How can we initiate an effective solution? May I suggest the following; Since there are thousands of English learning students who diligently study the Parsha of the week, wouldn’t it be constructive to offer to the brightest, a venue where to bring questions of  translations and interpretations? Couldn’t your JewishTimes offer a special column for this purpose? Could we title this column “PARSHA QUESTIONS”?  Couldn’t we encourage our readers to join in with their answers, and print them in the following week? Couldn’t your Jewish Times offer another special column for questions of translation and interpretations of any Published Torah Works?

Rabbi: Thank you for the suggestion. I agree, we must invite all those interested to address these, and other questions on Torah study and Jewish life. Torah education must be freely available so all who desire it, may find it.  Mesora and the JewishTimes have been inviting and addressing questions for 14 years. Our home page has an "Ask the Rabbi" feature where we receive many questions weekly. And our Discussions Forum also offers a dialogue on all topics. People may even join us live Sundays for interactive, audible sessions. And as you suggested for the JewishTimes, we regularly include a readers' questions and answers column.

I am glad you raised this specific issue, bringing to light the correct understanding as Rabbi Scherman writes above. Thank you.

When a Mitzva Isn't One

Chaim: Dear Rabbi, Before our last Rosh Hashanah  holiday, I was fortunate enough to have received my beautiful Israel manufactured Shofar. It took me no time to learn how to sound the Tekiahs, Shevarims and Teruahs. My whole life I depended on others to fulfill the mitzvahs of hearing the Blasts of the Shofar, and this Rosh  Hashanah it was no longer necessary! I was so proud of myself!

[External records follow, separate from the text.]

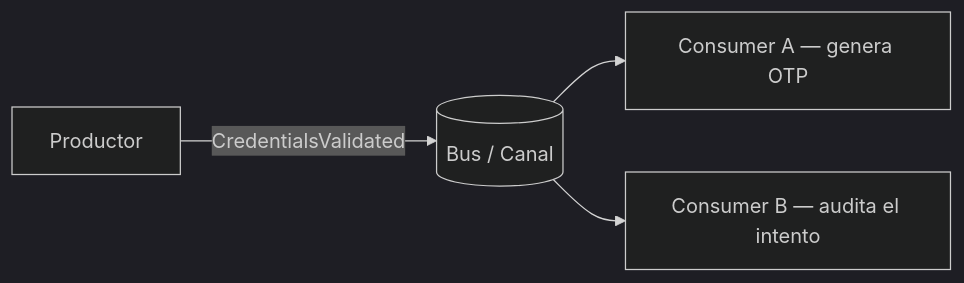
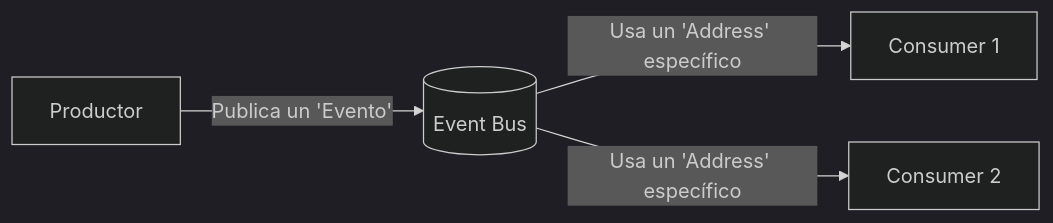
The first of 7 diagrams in docs/backend-java-quarkus/06-event-driven-mfa/event-driven-design.md (teamdroid-trainer/docs-docusaurus-trainer), drawn with Mermaid (dark theme) before and after one commit. The commit also changed other lines of this file and 1 other file, not shown here.

Commit message:
docs(mfa): enhance event-bus-mfa and event-driven-design docs using docusaurus-section-enhancer

````diff
--- a/docs/backend-java-quarkus/06-event-driven-mfa/event-driven-design.md
+++ b/docs/backend-java-quarkus/06-event-driven-mfa/event-driven-design.md
@@ -57,6 +57,6 @@
 ```mermaid
 flowchart LR
-    P[Productor] -->|"CredentialsValidated"| EB[(Bus / Canal)]
-    EB --> C1[Consumer A — genera OTP]
-    EB --> C2[Consumer B — audita el intento]
+    P[Productor] -->|Publica un 'Evento'| EB[(Event Bus)]
+    EB -->|Usa un 'Address' específico| C1[Consumer 1]
+    EB -->|Usa un 'Address' específico| C2[Consumer 2]
 ```
````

As the weeks and months passed by, I would walk past my beautiful Shofar at least ten times a day, and forced myself not to take it out, for I believed that it was used only during the High Holidays, and other religious occasions. The temptation to remove it from it’s lovely silk bag and hold it , was very difficult to resist.

Then one day, after returning from schul, after praying “PESUKEI D’ZIMRAH” Psalm 150. (I made a mental note) which says, Halleluyah! Praise God in His Sanctuary, praise Him in the firmament of His power. Praise Him for His mighty acts;  praise Him as befits His abundant greatness. Praise Him with the blast of the Shofar...  I couldn’t resist hearing it’s magnificent sounds, so I placed the Ram’s Horn to my lips and in my mind stated my intent to Praise Hashem with the blasts of my Shofar like it is written in my Siddur, loudly sounded Tekiahs, Shevarims and Teruahs.

My question is: Will this premeditated act be added to my storehouse of mitzvahs?

Rabbi: A mitzvah is only a mitzvah when we follow the parameters of the law, and not simply physical parameters. So blowing a shofar off-season does not register as the fulfillment of a command, despite the fact that you performed the identical action, and had great intent. Similarly, waving a lulav during January is not a halachik act, nor is donating to Churches an act of tzedaka. Mitzvah is defined by strict parameters, not by the physical act alone.

That being said, notwithstanding the above have expressed a perfection in desiring to glorify God. We see thereby, that we can perfect ourselves even without mitzvah, as you demonstrated. During your prayers, something moved you to desire to express a celebration of our Creator. You embodied today, the perfection we attain during Rosh Hashannah. So you may continue to blow the shofar, even though it is not a mitzvah, if it reminds you of true ideas.

I once heard an idea taught by Rabbi Israel Chait. He taught that blowing an instrument is to convey our inability to articulate a true praise of God, since we know not what God's nature really is. To demonstrate that man's words fall very far from the truth, King David ended his books of Psalms with the psalm you cited. The king wished to end all fof his praises with the final truth, than man's praises fall short of what we owe God. Thus, he used wordless instrumentals to convey our inability to offer true praise of God.